I soon got a job with a mobile phone company in their… call centre. It was regrettably the only work I was cut out for. I managed to hold the job for the entire four weeks of training. The day before we were set to start taking calls I was fired for being too much of a smartass (these were the words the lady used, honest injun'). Mind you, I had more experience and did better on the tests than anyone else in the training group -- what did me in was my Australian attitude. I joked, I cajoled, I raised uncomfortable questions and took nothing seriously, which made me quite hugely popular with my future teammates (honestly, I had never been so popular in my life) but a definite bad fit for an American company.

Ever been to "Employee Sensitivity Training"? It's hilarious. You sit around and read ISO9000 directives from the "head office" about what subjects you can and can't joke about for fear of offending the delicate sensibilities of anybody with the cognitive capacity to search for the word "lawyers" in the Yellow Pages. In Australia, these meetings are met with a general cynicism from all involved, even the company bitch holding the clipboard (I use the word "bitch" to mean a person of either sex who bends to the will of another, like black people use it in prison. I mean, like African Americans use in State Sponsored Correctional Facilities).

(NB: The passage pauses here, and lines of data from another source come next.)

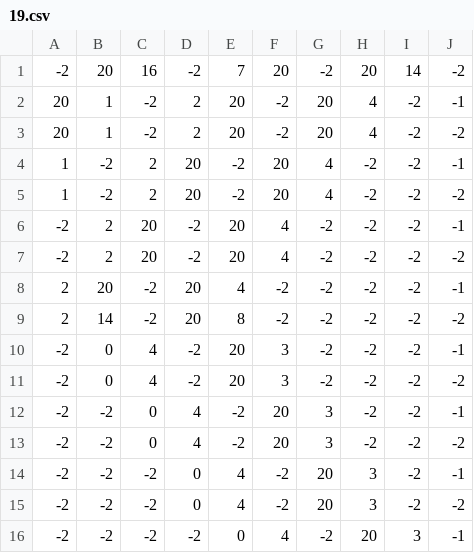
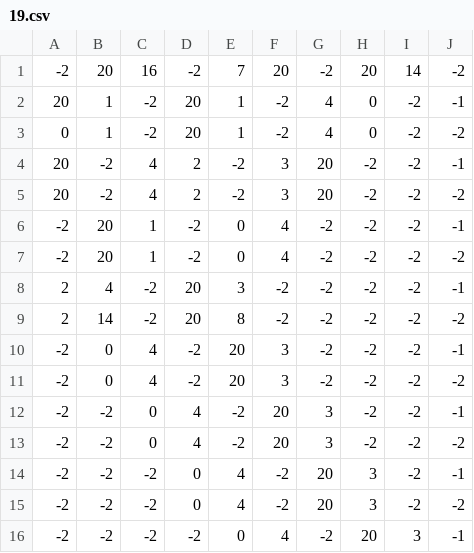
Before and after one commit to joona95/Game_MoonRabbit, a CSV file: Game_MoonRabbit/Assets/Resources/19.csv, drawn as a sheet.

```diff
--- a/Game_MoonRabbit/Assets/Resources/19.csv
+++ b/Game_MoonRabbit/Assets/Resources/19.csv
@@ -1,9 +1,9 @@
 -2,20,16,-2,7,20,-2,20,14,-2
-20,1,-2,2,20,-2,20,4,-2,-1
-20,1,-2,2,20,-2,20,4,-2,-2
-1,-2,2,20,-2,20,4,-2,-2,-1
-1,-2,2,20,-2,20,4,-2,-2,-2
--2,2,20,-2,20,4,-2,-2,-2,-1
--2,2,20,-2,20,4,-2,-2,-2,-2
-2,20,-2,20,4,-2,-2,-2,-2,-1
+20,1,-2,20,1,-2,4,0,-2,-1
+0,1,-2,20,1,-2,4,0,-2,-2
+20,-2,4,2,-2,3,20,-2,-2,-1
+20,-2,4,2,-2,3,20,-2,-2,-2
+-2,20,1,-2,0,4,-2,-2,-2,-1
+-2,20,1,-2,0,4,-2,-2,-2,-2
+2,4,-2,20,3,-2,-2,-2,-2,-1
 2,14,-2,20,8,-2,-2,-2,-2,-2
```
Also changed, not shown: Game_MoonRabbit/Assets/Resources/39.csv, Game_MoonRabbit/Assets/Resources/40.csv, 2 other files.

In America, these meetings are deadly serious. No irony, no eye-rolling, no paraphrasing. Completely deadpan. Americans are so afraid of getting sued that they're even afraid to make fun of the Swedish, those lousy cocksuckers who think they're so big with their delicious meatballs and pragmatic furniture.

In the end, it was for the best. I had enough money to get by another month. Eventually, I swung an arrangement with my boarders: I would clean the entire establishment daily in return for rent + $300 a month. I could now add "janitor" to my resume. I soon got another job, working the counter at a bakery/deli for $7 an hour. All in all, if you factor in my $100 a week rent, I was making about $425 a week, but I was working in excess of 60 hours. Pretty soon, I added a 3rd job on top of that, as a youth counselor for an after-school program, which paid about $300 a month.

Best fucking time of my life.

- - - -

Part Two of this story will be online on Friday April 18.


- - - -